On a warm but blustery October morning, five poets and seven dancers sat beneath the Word Wall in George Mason University’s Horizon Hall. The scrolling quotes that usually fill the screen were gone, replaced by the title “Fall for the Book Presents Lyrical Motion: A Dance & Poetry Collaboration.”
The featured artists and the audience gathered together during the Fall for the Book Festival to watch powerful collaborations between poets: Karyna McGlynn, Vivek Narayanan, Sara Burnett, CJ Evans, and Katherine E. Young, and seven Mason’s School of Dance students: Macq Gross and Micah McKee, Dareon Blowe and Lauryn Crowell, Nolan Eisenhaur, Rosa Allegra Wolff, and Selin Boybeyi, all seniors.

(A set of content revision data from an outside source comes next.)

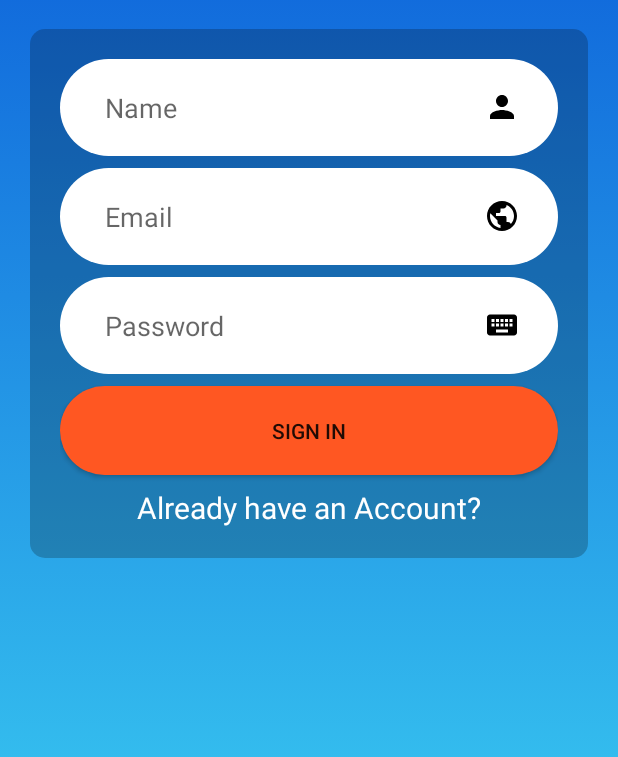
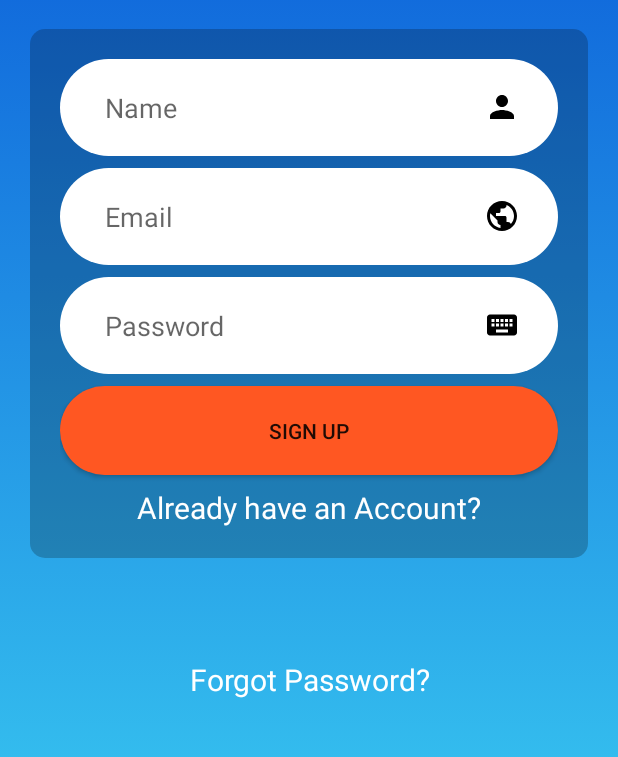
Before and after one commit to Abbas2712/VizBuddy, an Android app: the layout activity_signup.xml on its own in the app's theme, with its tools: preview values and no code run, on a phone screen of 412 x 824 dp, the part 316-1073 px from its top. Run offline under Robolectric (Android 15) with nearby library versions, the phone set to English and light mode, and no system bars.

Commit message:
minor updates are made

```diff
--- a/app/build.gradle
+++ b/app/build.gradle
@@ -28,6 +28,7 @@ dependencies {
     androidTestImplementation 'androidx.test:runner:1.2.0'
     androidTestImplementation 'androidx.test.espresso:espresso-core:3.2.0'
     implementation 'com.google.firebase:firebase-auth:19.2.0'
+    implementation 'com.agrawalsuneet.androidlibs:dotsloader:1.4'
 }
 
 apply plugin: 'com.google.gms.google-services'
--- a/app/src/main/AndroidManifest.xml
+++ b/app/src/main/AndroidManifest.xml
@@ -1,6 +1,7 @@
 <?xml version="1.0" encoding="utf-8"?>
 <manifest xmlns:android="http://schemas.android.com/apk/res/android"
     package="com.example.vizbuddy">
+
 
     <application
         android:allowBackup="true"
@@ -9,9 +10,7 @@
         android:roundIcon="@mipmap/ic_launcher_round"
         android:supportsRtl="true"
         android:theme="@style/AppTheme">
-        <activity android:name=".Signup"></activity>
-        <activity android:name=".signup" />
-        <activity android:name=".signUp" />
+        <activity android:name=".Signup"/>
         <activity android:name=".Homepage" />
         <activity android:name=".login" />
         <activity android:name=".MainActivity">
--- a/app/src/main/java/com/example/vizbuddy/MainActivity.java
+++ b/app/src/main/java/com/example/vizbuddy/MainActivity.java
@@ -17,7 +17,7 @@ public class MainActivity extends AppCompatActivity {
         new Handler().postDelayed(new Runnable() {
             @Override
             public void run() {
-                Intent homeIntent = new Intent(MainActivity.this, login.class);
+                Intent homeIntent = new Intent(MainActivity.this, Signup.class);
                 startActivity(homeIntent);
                 finish();
             }
--- a/app/src/main/res/layout/activity_signup.xml
+++ b/app/src/main/res/layout/activity_signup.xml
@@ -8,7 +8,7 @@
     tools:context=".login">
 
     <ImageView
-        android:id="@+id/appLogo"
+        android:id="@+id/sgAppLogo"
         android:layout_width="100dp"
         android:layout_height="100dp"
         android:layout_alignParentTop="true"
@@ -18,7 +18,7 @@
 
     <TextView
 
-        android:id="@+id/appTitle"
+        android:id="@+id/sgAppTitle"
         android:layout_centerHorizontal="true"
         android:layout_marginVertical="170dp"
         android:text="VizBuddy"
@@ -28,7 +28,7 @@
         android:layout_height="40dp"/>
 
     <LinearLayout
-        android:id="@+id/container"
+        android:id="@+id/sgContainer"
         android:layout_width="match_parent"
         android:layout_height="wrap_content"
         android:background="@drawable/ll_mody"
@@ -50,7 +50,7 @@
             android:layout_height="wrap_content"/>
 
         <EditText
-            android:id="@+id/email"
+            android:id="@+id/sgEmail"
             android:background="@drawable/input_field"
             android:hint="Email"
             android:paddingRight="25dp"
@@ -61,7 +61,7 @@
             android:inputType="textEmailAddress"/>
 
         <EditText
-            android:id="@+id/password"
+            android:id="@+id/sgPassword"
             android:background="@drawable/input_field"
             android:hint="Password"
             android:paddingRight="25dp"
@@ -73,13 +73,14 @@
 
 
         <Button
-            android:id="@+id/signIn"
-            android:text="Sign In"
+            android:id="@+id/sgSignUp"
+            android:text="Sign Up"
             android:background="@drawable/button"
             android:layout_width="match_parent"
             android:layout_height="wrap_content"/>
 
         <TextView
+            android:id="@+id/alreadyAccount"
             android:layout_marginTop="8dp"
             android:gravity="center"
             android:textSize="20dp"
@@ -90,4 +91,13 @@
 
     </LinearLayout>
 
+    <TextView
+        android:id="@+id/sgFp"
+        android:layout_marginVertical="650dp"
+        android:textSize="20dp"
+        android:textColor="#ffff"
+        android:gravity="center"
+        android:text="Forgot Password?"
+        android:layout_width="match_parent"
+        android:layout_height="wrap_content"/>
 </RelativeLayout>
```
Also changed, not shown: app/src/main/java/com/example/vizbuddy/Signup.java (+96 -1 lines), app/src/main/java/com/example/vizbuddy/login.java (+91 -1 lines), app/src/main/res/layout/activity_login.xml (+30 -6 lines), 1 other file.
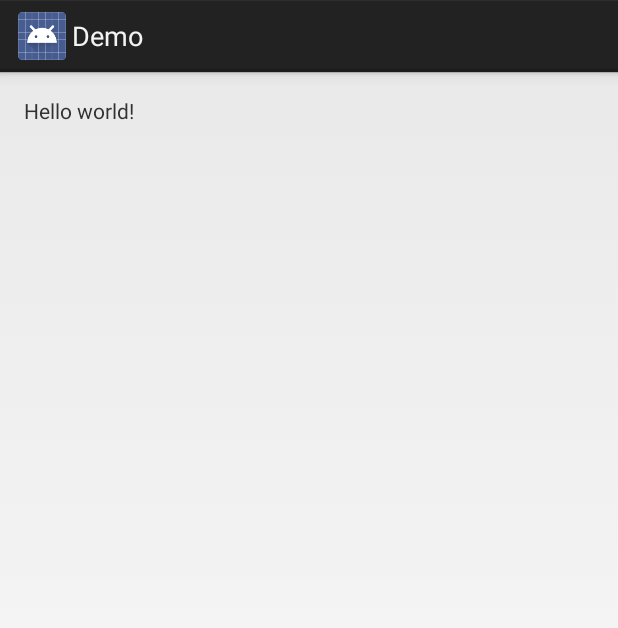
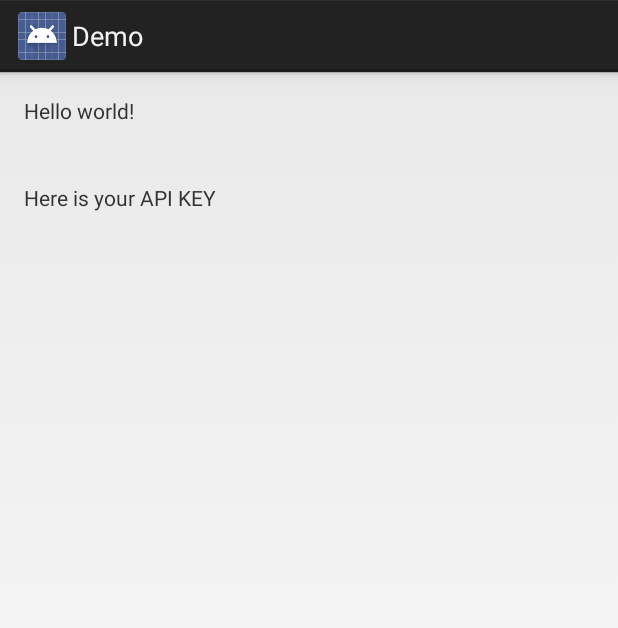
Before and after one commit to shakalaca/learning_gradle_android, an Android app: the layout activity_main.xml on its own in the app's theme, with its tools: preview values and no code run, on a phone screen of 412 x 824 dp. Shown: the top 628 px of the screen. Run offline under Robolectric (Android 15) with nearby library versions, the phone set to English and light mode, and no system bars.

Commit message:
Sample for using overlay
* Google Maps API key
* App Name

```diff
--- a/07_tricks/app/build.gradle
+++ b/07_tricks/app/build.gradle
@@ -24,8 +24,14 @@ android {
         amazonFree {
             packageName = 'com.corner23.android.amazon.free'
         }
+        amazonPaid {
+            packageName = 'com.corner23.android.amazon.paid'
+        }
         playFree {
             packageName = 'com.corner23.android.playstore.free'
+        }
+        playPaid {
+            packageName = 'com.corner23.android.playstore.paid'
         }
     }
 
--- a/07_tricks/app/src/main/AndroidManifest.xml
+++ b/07_tricks/app/src/main/AndroidManifest.xml
@@ -23,6 +23,10 @@
             </intent-filter>
         </activity>
         <activity android:name="com.corner23.android.demo.PreferenceActivity" />
+
+        <meta-data
+            android:name="com.google.android.maps.v2.API_KEY"
+            android:value="@string/google_maps_v2_key" />
     </application>
 
 </manifest>
--- a/07_tricks/app/src/main/res/layout/activity_main.xml
+++ b/07_tricks/app/src/main/res/layout/activity_main.xml
@@ -26,4 +26,11 @@
         android:layout_width="wrap_content"
         android:layout_height="wrap_content" />
 
+    <TextView
+        android:id="@+id/api_key_text"
+        android:layout_below="@+id/ver_text"
+        android:layout_width="wrap_content"
+        android:layout_height="wrap_content"
+        android:text="@string/google_maps_v2_key" />
+
 </RelativeLayout>
--- a/07_tricks/app/src/main/res/values/strings.xml
+++ b/07_tricks/app/src/main/res/values/strings.xml
@@ -4,5 +4,6 @@
     <string name="app_name">Demo</string>
     <string name="action_settings">Settings</string>
     <string name="hello_world">Hello world!</string>
+    <string name="google_maps_v2_key">Here is your API KEY</string>
 
 </resources>
```
Also changed, not shown: 4 other files.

This collaboration was a call and response where the dancers choreographed and performed an original piece based on poems they had been given.
“Over the last few years, I’ve wanted to push the boundaries of what a book festival can be,” said Fall for the Book festival manager and Mason alum Suzy Rigdon. “A cross-genre collaboration between poetry and dance played on the Word Wall—a first for the Horizon Hall landmark—was something I couldn’t get out of my mind.”
With the help of fellow Mason alums—tech wizards Danny Collier and Craig Zacarro of the College of Humanities and Social Sciences and dance professor Christopher D’Amboise of the School of Dance—Rigdon was able to bring this vision to life.
The poetic collaboration felt natural to the dancers. “I find a lot of comfort in poetry. I use precision of language in our rehearsals, [asking,] how can we make synonyms translate into movement?” said Gross.
Gross and co-choreographer Micah McKee worked with the words of Mason creative writing professor Vivek Narayanan.
After seeing their video performance, Narayanan, whose poetry collection After is inspired by the Sanskrit epic poem Ramayana, found it transformative. “I don’t know if I can read the poem the same way now after seeing the dance.”
The connection between the poets and dancers—none of whom had ever met prior to the video debut at Fall for the Book—was deep.
“The rhythm [which McGlynn] spoke helped with the rhythm of movement and process,” said Wolff.
“It was an incredible experience, seeing my poem,” said Burnett, a local writer from Maryland, “and he way Nolan was able to capture the rhythm with his body.”
Poet CJ Evans wanted to give the dancers a challenge. “I didn’t want to pick something easy to interpret. I wanted a more open space… to celebrate the private versus the public. The intimate versus the explosive dance.”
Choreography Duo LCBD (Crowell and Blowe) rose to the challenge.
“We utilized the poem’s skeleton,” said Blowe. “We wanted to keep the abstractness of the work without going into the literal.”
Crowell added, “Having this opportunity to collaborate was great…. It was liberating and expressive.”